» **Task**: Repeat every entry exactly. Pictures stay out.

» **Records for the task**:
= Beginning of Section =

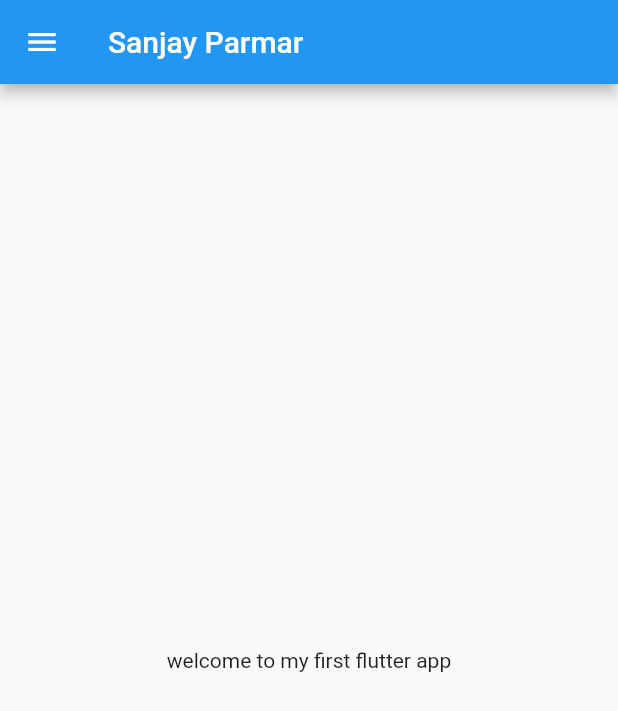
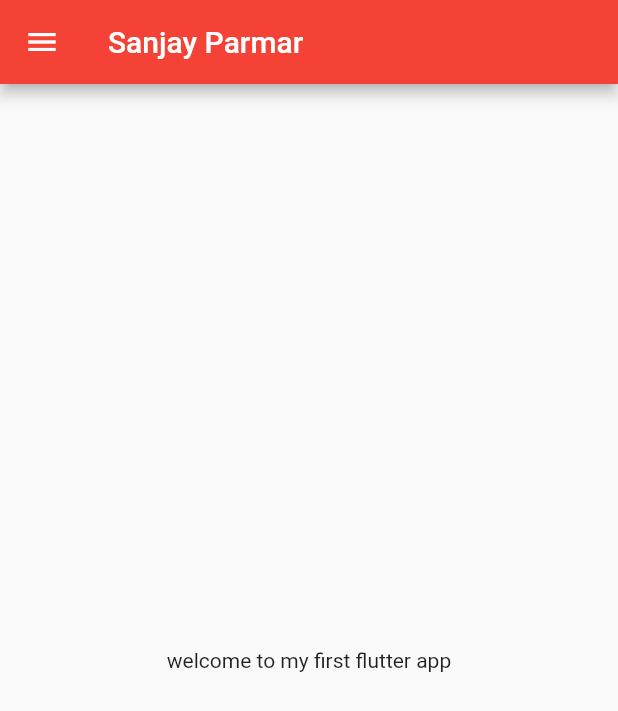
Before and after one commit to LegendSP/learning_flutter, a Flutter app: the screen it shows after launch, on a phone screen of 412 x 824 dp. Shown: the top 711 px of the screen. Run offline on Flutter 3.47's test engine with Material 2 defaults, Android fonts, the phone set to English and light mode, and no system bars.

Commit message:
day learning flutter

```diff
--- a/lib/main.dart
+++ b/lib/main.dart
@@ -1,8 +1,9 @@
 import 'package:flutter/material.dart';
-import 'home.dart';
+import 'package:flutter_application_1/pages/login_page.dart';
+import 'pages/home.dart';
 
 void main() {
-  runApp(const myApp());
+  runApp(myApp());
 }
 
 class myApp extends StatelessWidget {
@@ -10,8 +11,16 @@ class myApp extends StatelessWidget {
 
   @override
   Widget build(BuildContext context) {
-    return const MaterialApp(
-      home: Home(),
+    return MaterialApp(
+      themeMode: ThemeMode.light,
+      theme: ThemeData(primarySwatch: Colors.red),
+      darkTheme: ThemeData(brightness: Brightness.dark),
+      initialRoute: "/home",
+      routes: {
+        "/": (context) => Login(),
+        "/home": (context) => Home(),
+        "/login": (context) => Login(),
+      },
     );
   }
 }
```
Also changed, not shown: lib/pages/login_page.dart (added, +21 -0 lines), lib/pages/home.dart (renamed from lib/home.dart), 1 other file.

= End of Section =

» **Result of the exercise**:
Before and after one commit to LegendSP/learning_flutter, a Flutter app: the screen it shows after launch, on a phone screen of 412 x 824 dp. Shown: the top 711 px of the screen. Run offline on Flutter 3.47's test engine with Material 2 defaults, Android fonts, the phone set to English and light mode, and no system bars.

Commit message:
day learning flutter

```diff
--- a/lib/main.dart
+++ b/lib/main.dart
@@ -1,8 +1,9 @@
 import 'package:flutter/material.dart';
-import 'home.dart';
+import 'package:flutter_application_1/pages/login_page.dart';
+import 'pages/home.dart';
 
 void main() {
-  runApp(const myApp());
+  runApp(myApp());
 }
 
 class myApp extends StatelessWidget {
@@ -10,8 +11,16 @@ class myApp extends StatelessWidget {
 
   @override
   Widget build(BuildContext context) {
-    return const MaterialApp(
-      home: Home(),
+    return MaterialApp(
+      themeMode: ThemeMode.light,
+      theme: ThemeData(primarySwatch: Colors.red),
+      darkTheme: ThemeData(brightness: Brightness.dark),
+      initialRoute: "/home",
+      routes: {
+        "/": (context) => Login(),
+        "/home": (context) => Home(),
+        "/login": (context) => Login(),
+      },
     );
   }
 }
```
Also changed, not shown: lib/pages/login_page.dart (added, +21 -0 lines), lib/pages/home.dart (renamed from lib/home.dart), 1 other file.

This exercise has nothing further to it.